The Vallee de Joux is the historical nest of watchmaking.
The watchmaking tradition of the Vallée de Joux owes its origin to the iron industry, whose presence in the region has allowed the manufacture of timepieces (originally large clocks) from the first half of the 18th century, to move in and grow tremendously. In parallel, the development of pocket watches pushed the first combiers watchmakers (watchmakers from La Vallee de Joux) to train in the Lake Geneva region. Returning to the Vallée de Joux, they trained peasants, who began to share their time between agriculture in summer and watchmaking during the long winters. This is how the watchmaking tradition was born.
The watchmakers of the Vallée de Joux made themselves well known around the world due to the high complexity of their watchmaking.
The brand new Musée Atelier Audemars Piguet in Le Brassus, was designed by Danish architect Bjarke Ingels, who is known for his unusual geometries of his buildings and it clearly showcases the DNA of Audemars Piguet: It’s bold, elegant and high tech. This impressive single-story museum features a structure that appears to rise up from the Valley de Joux as a swirling coil. Its amazing walls are supported by 108 curved glass panels that hold up the ceiling without any support. The windows allow the interior light to work its magic as well as enable the visitor to admire the breathtaking view of the Vallee. Thanks to its grass-covered structure, the building truly blends with the surrounding nature which adds some magic to the universe of watchmaking…
The spiraling design of the building enables the viewer to get a smooth, agreeable visit without seeing the same thing twice.
Visitors will discover more than 300 watches, including historical pieces, modern landmark designs as well as contemporary best sellers while admiring watchmakers toiling on a couple of more advanced mechanical movements through the glass-enclosed workshops. The museum is a masterpiece in clean-room technology offering a dust-free environment thanks to air-lock-like anterooms separating the exhibition from the working areas.
The main attraction of the museum is the most impressive piece of the Maison’s archives: The Universelle, a gold pocket watch from 1899 featuring more than 20 complications and 1,168 parts. Only 3 specimens were made.
To celebrate the opening of the museum, AP has released a limited edition run of 500 watches called The (Re)master01, a self-winding timepiece inspired by a rare chronograph from 1943 that has a stainless steel case and a pink gold bezel. The (Re)master01 is very similar on the outside to the original, apart from the fact that it is larger (40mm instead of 36mm) but it is completely different on the inside, with a modern movement and is water-resistant.
It is a great piece for the collector who appreciates the lines of the vintage with the technology of our contemporary pieces.

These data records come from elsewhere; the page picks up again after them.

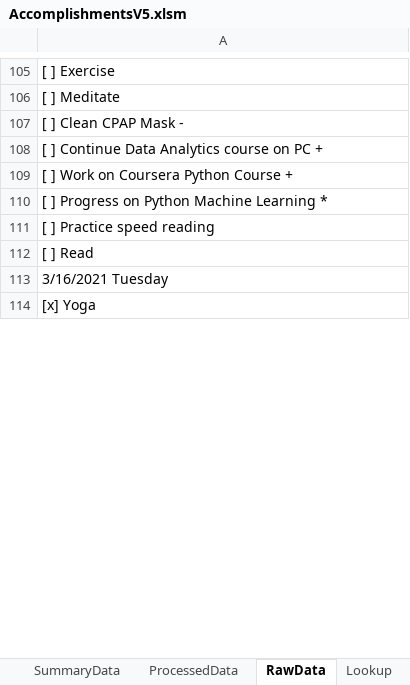
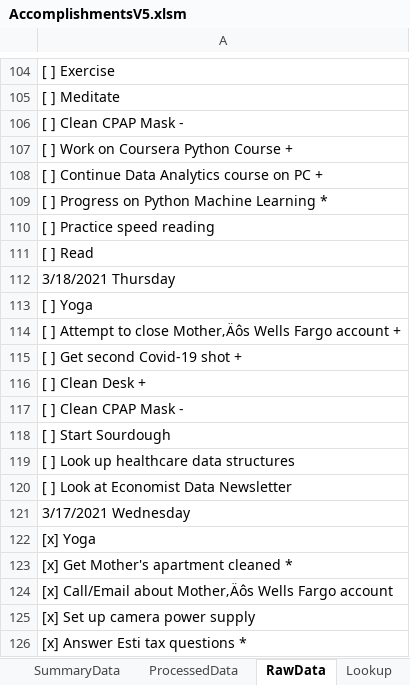
Before and after one commit to vflopez77/Accomplishments, an Excel workbook: AccomplishmentsV5.xlsm, sheet RawData, drawn as a sheet; only a part is shown, gaps mark what is left out; the shorter side is filled out with more unchanged rows; values as stored, in another font and other column widths than the file's, no borders; the diff covers the shown part only; the diff names each change by its address in the sheet, - before the commit and + after, or states it on an @@ line.

```diff
--- a/AccomplishmentsV5.xlsm (sheet RawData)
+++ b/AccomplishmentsV5.xlsm (sheet RawData)
-row 109: [ ] Work on Coursera Python Course +
+row 107: [ ] Work on Coursera Python Course +
+row 112: 3/18/2021 Thursday
+row 113: [ ] Yoga
+row 114: [ ] Attempt to close Mother‚Äôs Wells Fargo account +
+row 115: [ ] Get second Covid-19 shot +
+row 116: [ ] Clean Desk +
+row 117: [ ] Clean CPAP Mask -
+row 118: [ ] Start Sourdough
-row 129: [ ] Look up healthcare data structures
+row 119: [ ] Look up healthcare data structures
-row 126: [ ] Look at Economist Data Newsletter
+row 120: [ ] Look at Economist Data Newsletter
+row 121: 3/17/2021 Wednesday
+row 122: [x] Yoga
+row 123: [x] Get Mother's apartment cleaned *
+row 124: [x] Call/Email about Mother‚Äôs Wells Fargo account
+row 125: [x] Set up camera power supply
+row 126: [x] Answer Esti tax questions *
```
Also changed, not shown: 9 added rows, 6 removed rows, 1 moved row and 11 edited cells elsewhere in this sheet, sheet ProcessedData, sheet Summary, sheet SummaryData, formulas that keep their value, charts or pictures, 2 other files.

We are looking forward to discovering the company’s Hôtel des Horlogers scheduled to open next year! (another creation of Ingels).
Do not forget your skis and…
Enjoy your visit!